WASHINGTON, DC (March 19, 2019) — The National Association for Behavioral Healthcare (NABH) on Tuesday released The High Cost of Compliance: Assessing the Regulatory Burden on Inpatient Psychiatric Facilities, a comprehensive report that examines the burdens that certain regulations impose on the nation’s inpatient psychiatric facilities.

NABH commissioned Manatt Health to conduct this first-of-its-kind study that focuses on three federal regulatory domains attached to participation in the Medicare program: the so-called “B-tag” requirements, a detailed set of standards for patient evaluations, medical records, and staffing in inpatient psychiatric facilities; “ligature risk points,” or those aspects of the physical environment that a patient could use to attempt self-strangulation; and the Emergency Medical Treatment and Labor Act (EMTALA), which obligates a hospital to screen all patients for emergency medical conditions, and, if an emergency condition is identified, to stabilize the patient before the patient may be discharged or transferred.

“Members of NABH’s Regulatory Overload Task Force worked closely with Manatt’s researchers on this study, which surveyed 62 inpatient psychiatric facilities,” said NABH Board Chair Pat Hammer, president and CEO of Oconomowoc, Wis.-based Rogers Behavioral Health. “The findings estimate that, taken together, these three regulatory areas impose $1.7 billion in compliance costs nationwide—each year,” he added. “That means these regulatory burdens represent about 4.8 percent of an average facility’s annual revenue for all inpatient services from all sources.”

NABH recognizes that rules are intended to serve the important goals of patient safety and high-quality care.
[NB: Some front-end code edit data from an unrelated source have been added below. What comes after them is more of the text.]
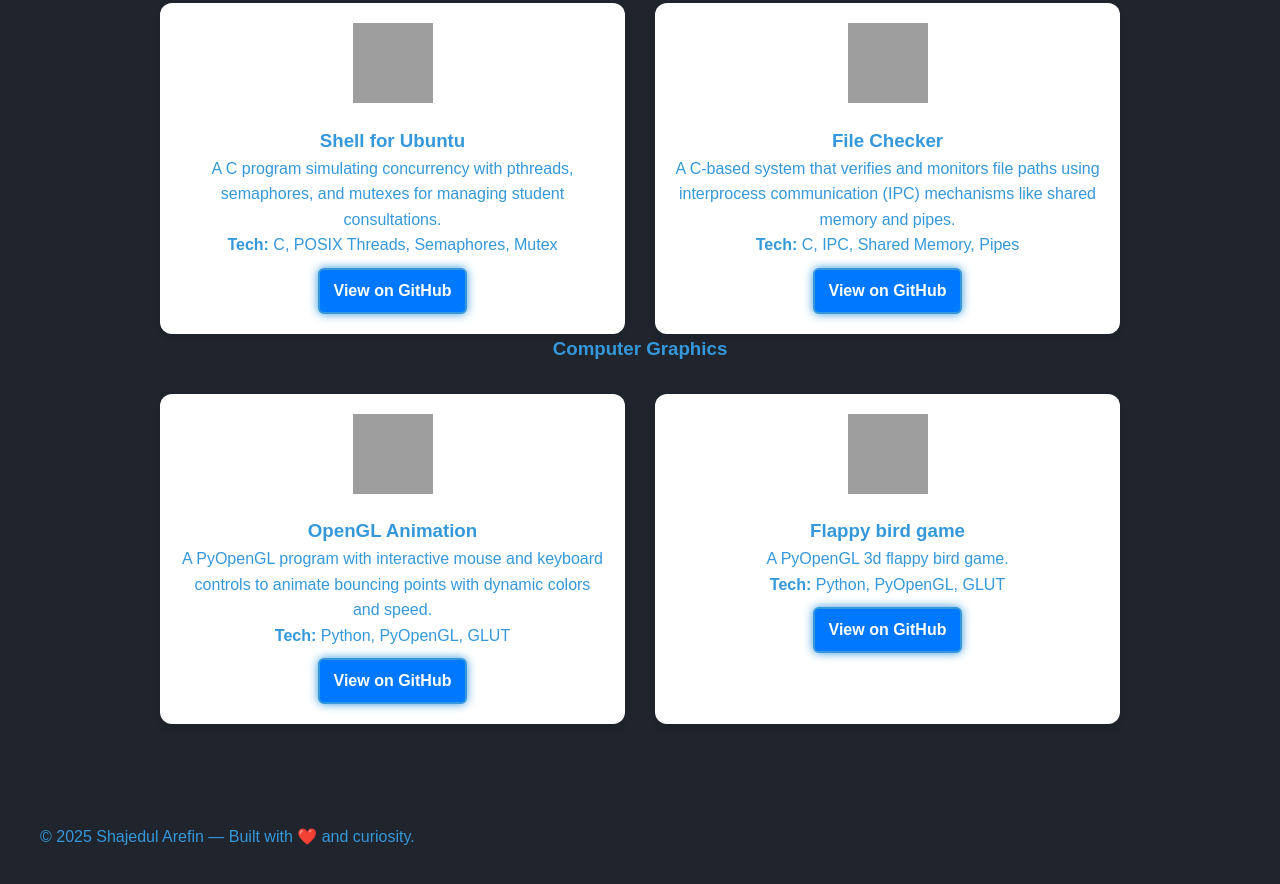
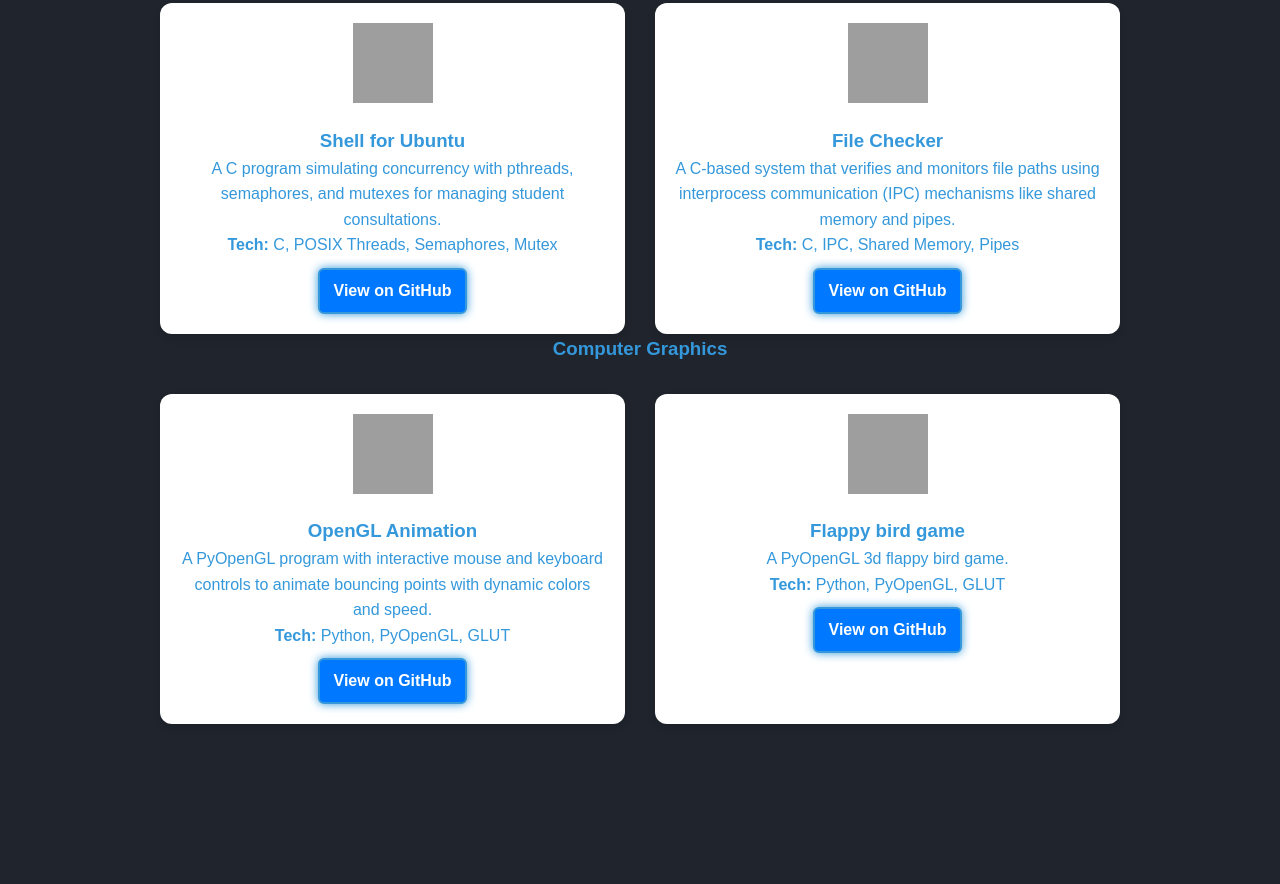
Before and after one commit to mrbruce778/portfolio, a plain HTML site: page projects.html in a window 1280 px wide. Shown: the part 1320-2204 px from the top of the page. Drawn offline with Linux system fonts and the light colour scheme; grey boxes are pictures that could not be loaded.

Commit message:
removed footer

```diff
--- a/projects.html
+++ b/projects.html
@@ -123,7 +123,6 @@
 </section>
 
   <footer>
-    <p>© 2025 Shajedul Arefin — Built with ❤️ and curiosity.</p>
   </footer>
 </body>
 </html>
```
But some of these regulations are outdated, and many are applied inconsistently by surveyors in the field.

“Federal regulators have an opportunity to lift heavy compliance burdens from inpatient psychiatric facilities without harming patient care,” said Randi Seigel, a partner with Manatt Health.

The report notes that doing so could ultimately improve patient care.

“By removing low-value compliance burdens, the reforms outlined in this report would free up clinician time and financial resources that could be better spent improving patients’ access to high-quality psychiatric care,” said Fatema Zanzi, a partner with Manatt Health.

NABH released the report at its 2019 Annual Meeting, where the association also launched its Access to Care initiative. Follow us @NABHBehavioral and at #NABH19 for live updates from the meeting.

“This report emphasizes what our members have been saying for too long: regulatory overload takes time away from patient care,” said Mark Covall, NABH’s president and CEO. “As our nation works to address its deadly opioid and suicide crises, we need our behavioral healthcare providers to focus on what they do best: provide mental health and substance use disorder patients with the right care, in the right setting, at the right time.”

Please visit to read the full report and to see NABH’s other Access to Care resources, including the association’s Access to Care resolution and brief video.


About NABH

The National Association for Behavioral Healthcare (NABH) advocates for behavioral healthcare and represents provider systems that are committed to delivering responsive, accountable, and clinically effective prevention, treatment, and care for children, adolescents, adults, and older adults with mental and substance use disorders. Its members are behavioral healthcare provider organizations that own or manage more than 1,000 specialty psychiatric hospitals, general hospital psychiatric and addiction treatment units and behavioral healthcare divisions, residential treatment facilities, youth services organizations, and extensive outpatient networks. The association was founded in 1933.